It’s important to point out that this is an additional therapy. In other words, it is ineffective as a single therapy to control allergies and itching but can be useful in conjunction with the other therapies discussed here. Also, it may take up to two months to see improvement.
Essential fatty acids (Omega 3s) come in oils or capsules that can be added to your dog’s food and are relatively safe and relatively inexpensive. For more information on the importance of careful storage of Omega 3s and to learn which brand I recommend, read my article: The Benefits of Omega-3 Fatty Acids for Your Dog.
The bottom line on essential fatty acids for dogs with allergies
BOTTOM LINE: Essential fatty acids make a great adjunctive therapy for dogs with allergies, but they are not sufficient as a sole means of allergy control.
9. Environmental changes to help reduce allergy symptoms in dogs.
As discussed in the section on the types of allergies, there are often multiple factors contributing to
In addition to spreading diseases like Bartonella, fleas can contribute to allergy flare-ups in dogs. If your dog is flea allergic, all it takes is the saliva from the one bite of a flea to trigger an allergic flare-up.
Therefore, it is important to keep your dog on year-round flea prevention. Flea preventatives come in oral and topical treatments.
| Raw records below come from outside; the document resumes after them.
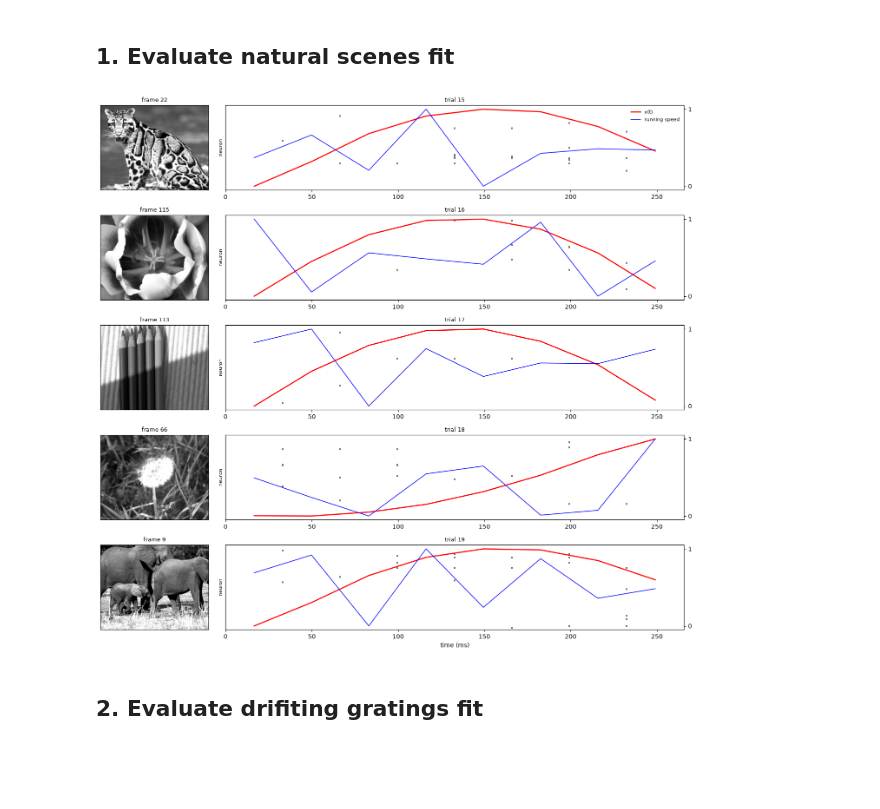
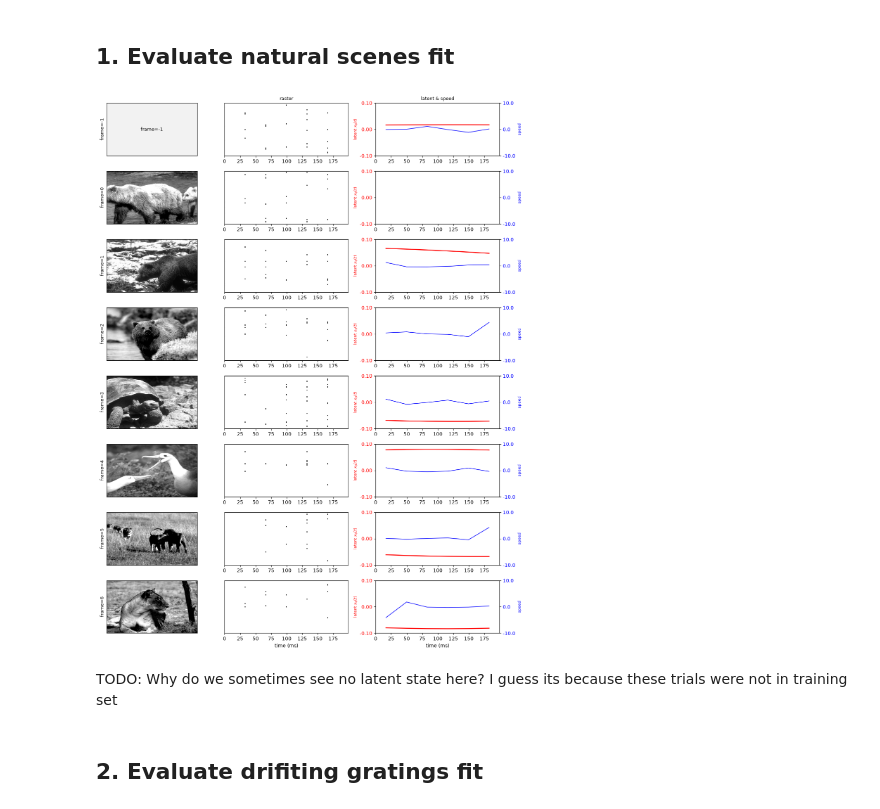
Before and after one commit to MartinGruber15/neural_data_science_project, a Jupyter notebook: notebooks/gpfa.ipynb, the cells around one changed output. Saved outputs shown, nothing was run; the diff lists cells and outputs as text; code cells hidden in the pictures; blank space fills up the shorter version.

```diff
--- a/notebooks/gpfa.ipynb
+++ b/notebooks/gpfa.ipynb
@@ -125,16 +121,14 @@ class GPFADataset:
+# %%
+data_natural_scenes = GPFADataset(
+    data=data,
+    session_id="B",
+    stimulus="natural_scenes",
+    duration_min=0.0,
+)
 # %%
-data_natural_scenes = GPFADataset(
-    data=data,
-    session_id="B",
-    stimulus = "natural_scenes",
-    parameter="frame",
-    duration_min=0.27
-    )
-
-data_drifitng_gratings = GPFADataset(
+data_drifting_gratings = GPFADataset(
     data=data,
     session_id="A",
     stimulus="drifting_gratings",
-    parameter="orientation",
-    duration_min=0.27
-    )
+    duration_min=0.2,
+)
@@ -191,10 +236,10 @@ print(data_drifitng_gratings.data[0]['running_speed']) # running speed for the f
 
 xval_natural_scenes = util.crossValidation(
     experiment = data_natural_scenes,
-    numTrainingTrials = data_gpfa.numTrials - 10,
+    numTrainingTrials = data_natural_scenes.numTrials - 10,
     numTestTrials = 10,
     maxXdim = 1,
-    maxEMiter = 3,
+    maxEMiter = 5,
     batchSize = 5,
     inferenceMethod = "laplace",
     learningMethod = "batch",
@@ -341,15 +485,20 @@ def plot_natural_scenes_gpfa(
 # %%
-fig, axs = plot_natural_scenes_gpfa(
+fig, axs = plot_grouped_gpfa(
     fit=fit_natural_scenes,
     data_gpfa=data_natural_scenes,
     raw_data=data,
-    n_trials=5,
+    parameter="frame",
+    trial_index=4,
     latent_dim=0,
-    start_trial=15,
+    figsize=(1.5, 2),
+    latent_ylim=(-0.1, 0.1),
+    speed_ylim=(-10, 10)
 )
 plt.show()
 # %% [output]
-[figure, old version]
+[figure, new version]
+# %% [markdown]
+TODO: Why do we sometimes see no latent state here? I guess its because these trials were not in training set
 # %% [markdown]
 ## 2. Evaluate drifiting gratings fit
 # %%
```
Also changed, not shown: parts of 27 cells of this notebook.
Please talk with your veterinarian about which preventative is best for your dog.
Medicated shampoo for dogs
Medicated shampoos can be used to treat fungal and bacterial infections as well as reduce the number of allergens that build up in your dog’s fur. Most protocols involve bathing your dog one to two times per week and letting the shampoo sit for a contact time of 10 to 15 minutes before rinsing it off. Talk with your veterinarian about which shampoos and bathing frequency would be best for your dog.
Also, simply wiping a dog’s body and paws down with a cold, wet washcloth after being outdoors will remove allergens from the coat and can help reduce allergy symptoms for dogs with environmental allergies.
Vacuuming/washing pet beds
Dust mites are a common source of allergens in humans and pets. Although it’s difficult to completely eliminate dust mites from the environment, routine vacuuming, and washing dog bedding in hot water will help reduce the number of dust mites in the environment.
Bottom line on environmental changes for dogs with allergies
BOTTOM LINE: Environmental changes can help reduce the allergen load on and around your dog, thus decreasing the allergic reaction. When it comes to allergies, every little bit helps, but these changes are not meant to be a stand-alone management tool.
Infographic: Allergy medicine for dogs
As a summary, the infographic below is your quick reference guide to understanding how each allergy treatment option works, the dosing frequency, and the pros and cons.
Partner with your veterinarian to help you find the best allergy medicine for your dog
Thankfully, there are a lot of options today for allergy medicines for dogs. Please talk with your veterinarian about which medication options may be best for managing allergies in your dog. Your beloved canine companion will thank you for it.
What questions do you have about allergy medicine for dogs?
Please comment below.